For every action, there is an equal and opposite reaction.
“The statement means that in every interaction, there is a pair of forces acting on the two interacting objects. The size of the forces on the first object equals the size of the force on the second object. The direction of the force on the first object is opposite to the direction of the force on the second object. Forces always come in pairs – equal and opposite action-reaction force pairs.”
This is Newton’s Third Law of Motion, and I wonder if this can be applied to actions in political and economic history, such as Slave Trade. I don’t know, but I question it. It somehow feels as if we have built our civilization on moral quicksand, almost as if I had personally murdered someone in order to have the standard of living I now have. William Blake’s tempera painting, with the ‘spiritual form of ‘ Horatio Nelson, the loci of British courage, heroism and valour, standing on the back of a crouching African, reminds us what happened, ‘lest we forget’.
“Firstly you must always implicitly obey orders, without attempting to form any opinion of your own regarding their propriety. Secondly, you must consider every man your enemy who speaks ill of your king; and thirdly you must hate a Frenchman as you hate the devil”
Horatio Nelson to a midshipman aboard the Agamemnon (1793).
I had been thinking about how Great Britain became wealthy in the first place, how this was via the slave trade, and how Horatio Nelson defended this power on the world stage. Slavery created great power and wealth for the powers that were [and are] so, in order to become a world power, to create wealth, someone benefits and someone loses. Slavery, devoid of morality, was a logical means of creating wealth and it was of course morally unsound. To see another human being as a lesser mortal was expedient. Wealth creation on that scale based on logic, rational and expedient thinking – see today’s algorithms which control movement of capital in the stock exchange – but is immoral, as the consequences on the planet and human life and living standards of the ‘ordinary man’ are not part of the equation. Morality is not part of an algorithm.
I love icons, they emanate something directly to my heart. I can deconstruct Christianity, see how it has been and can be used as a tool of politics and control, yet, Christian icons bypass the literature somehow.
I think of the dark side of Christianity and I think of the young girl from Nazareth, who, by a trick of history became a focus of veneration throughout the world, and, imagine that if she actually existed, she might just look on and weep.
I think that this painting is about fear.
This is a ‘What am I?’ painting and is just showing a physicality, and this one wonders what she is doing and where she is going.
Again, she is wondering what to do…
‘Whether ’tis nobler in the mind to suffer
The slings and arrows of outrageous fortune,
Or to take arms against a sea of troubles,
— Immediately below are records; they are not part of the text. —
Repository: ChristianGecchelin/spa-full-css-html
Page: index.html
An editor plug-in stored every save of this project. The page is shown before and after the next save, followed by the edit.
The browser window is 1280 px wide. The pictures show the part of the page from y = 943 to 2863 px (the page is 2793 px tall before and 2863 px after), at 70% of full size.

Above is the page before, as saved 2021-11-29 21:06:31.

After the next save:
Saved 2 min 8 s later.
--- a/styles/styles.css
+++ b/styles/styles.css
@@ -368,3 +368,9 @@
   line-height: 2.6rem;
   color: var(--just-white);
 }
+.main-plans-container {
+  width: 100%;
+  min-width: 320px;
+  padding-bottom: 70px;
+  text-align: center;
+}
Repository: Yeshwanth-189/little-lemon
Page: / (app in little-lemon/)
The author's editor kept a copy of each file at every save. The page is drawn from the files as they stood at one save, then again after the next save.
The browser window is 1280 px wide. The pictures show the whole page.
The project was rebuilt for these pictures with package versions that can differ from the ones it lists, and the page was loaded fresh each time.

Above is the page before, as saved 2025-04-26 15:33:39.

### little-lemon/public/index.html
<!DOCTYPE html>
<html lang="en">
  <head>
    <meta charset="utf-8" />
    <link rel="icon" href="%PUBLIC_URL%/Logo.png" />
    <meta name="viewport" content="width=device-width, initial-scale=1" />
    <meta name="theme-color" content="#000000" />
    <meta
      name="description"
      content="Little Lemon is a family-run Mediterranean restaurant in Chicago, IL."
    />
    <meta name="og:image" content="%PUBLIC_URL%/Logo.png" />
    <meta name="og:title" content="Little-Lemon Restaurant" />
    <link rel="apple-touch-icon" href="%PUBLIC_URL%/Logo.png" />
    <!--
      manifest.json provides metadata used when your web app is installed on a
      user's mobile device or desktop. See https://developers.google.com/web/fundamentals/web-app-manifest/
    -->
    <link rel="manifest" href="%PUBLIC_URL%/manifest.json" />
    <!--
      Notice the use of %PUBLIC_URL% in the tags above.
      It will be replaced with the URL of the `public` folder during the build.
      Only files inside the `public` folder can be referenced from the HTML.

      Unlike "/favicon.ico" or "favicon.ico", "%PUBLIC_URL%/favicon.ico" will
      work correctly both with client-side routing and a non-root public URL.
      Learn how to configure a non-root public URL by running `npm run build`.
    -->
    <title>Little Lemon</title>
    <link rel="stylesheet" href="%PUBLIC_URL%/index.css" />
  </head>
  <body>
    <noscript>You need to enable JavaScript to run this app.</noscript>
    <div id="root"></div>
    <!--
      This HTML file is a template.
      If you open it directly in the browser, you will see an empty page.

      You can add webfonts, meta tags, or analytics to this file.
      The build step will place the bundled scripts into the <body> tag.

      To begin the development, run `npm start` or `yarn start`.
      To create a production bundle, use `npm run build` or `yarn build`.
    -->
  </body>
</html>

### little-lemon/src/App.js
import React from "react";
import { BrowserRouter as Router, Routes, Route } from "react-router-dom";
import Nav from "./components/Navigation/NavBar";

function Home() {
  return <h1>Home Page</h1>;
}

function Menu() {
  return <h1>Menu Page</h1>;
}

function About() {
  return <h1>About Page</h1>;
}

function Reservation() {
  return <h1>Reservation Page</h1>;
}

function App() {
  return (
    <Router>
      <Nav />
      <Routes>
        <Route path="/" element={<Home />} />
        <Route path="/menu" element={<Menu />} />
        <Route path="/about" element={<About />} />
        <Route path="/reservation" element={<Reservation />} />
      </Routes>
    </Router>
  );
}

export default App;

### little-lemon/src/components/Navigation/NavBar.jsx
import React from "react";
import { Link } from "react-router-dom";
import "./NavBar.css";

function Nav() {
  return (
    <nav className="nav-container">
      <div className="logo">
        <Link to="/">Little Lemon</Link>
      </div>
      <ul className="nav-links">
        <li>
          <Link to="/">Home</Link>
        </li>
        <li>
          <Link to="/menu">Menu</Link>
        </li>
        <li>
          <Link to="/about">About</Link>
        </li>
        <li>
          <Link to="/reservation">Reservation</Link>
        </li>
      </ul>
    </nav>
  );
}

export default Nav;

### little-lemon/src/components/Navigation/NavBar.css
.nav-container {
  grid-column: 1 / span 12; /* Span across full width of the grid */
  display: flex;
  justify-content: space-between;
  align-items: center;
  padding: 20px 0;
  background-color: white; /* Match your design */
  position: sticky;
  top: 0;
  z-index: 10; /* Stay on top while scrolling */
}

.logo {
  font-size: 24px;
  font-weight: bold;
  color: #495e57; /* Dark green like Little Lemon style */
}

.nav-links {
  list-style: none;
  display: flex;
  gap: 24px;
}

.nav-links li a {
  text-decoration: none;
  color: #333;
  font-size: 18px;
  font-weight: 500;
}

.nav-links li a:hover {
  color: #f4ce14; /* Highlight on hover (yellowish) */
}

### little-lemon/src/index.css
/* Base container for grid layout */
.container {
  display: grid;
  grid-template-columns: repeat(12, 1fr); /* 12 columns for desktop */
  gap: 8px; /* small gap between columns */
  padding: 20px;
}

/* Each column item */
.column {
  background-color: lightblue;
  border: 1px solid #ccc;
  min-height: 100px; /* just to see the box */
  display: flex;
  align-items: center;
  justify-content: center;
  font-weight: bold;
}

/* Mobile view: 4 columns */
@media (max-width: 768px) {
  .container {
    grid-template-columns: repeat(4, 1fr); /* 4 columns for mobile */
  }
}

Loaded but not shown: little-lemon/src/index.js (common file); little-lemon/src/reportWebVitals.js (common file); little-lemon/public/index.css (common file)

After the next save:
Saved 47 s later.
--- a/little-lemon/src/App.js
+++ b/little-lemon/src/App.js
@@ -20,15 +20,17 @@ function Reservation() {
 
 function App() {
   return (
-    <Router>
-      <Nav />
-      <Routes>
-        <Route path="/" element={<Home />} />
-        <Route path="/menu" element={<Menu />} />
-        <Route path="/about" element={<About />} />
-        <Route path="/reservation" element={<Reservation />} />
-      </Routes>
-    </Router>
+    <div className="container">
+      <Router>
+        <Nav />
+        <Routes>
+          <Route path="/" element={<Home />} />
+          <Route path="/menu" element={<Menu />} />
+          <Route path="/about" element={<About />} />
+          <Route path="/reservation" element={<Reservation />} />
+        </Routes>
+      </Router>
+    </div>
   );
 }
And by opposing end them?’
I think that the fish represents Christian ethics and values and the snake, knowledge.
I look at the world today, at our cultural values, codes of ethics and the confusion therein. There seems to be a criss-crossing of multitudinous interconnections, inferences, influences, and so very much history and I wonder about it all.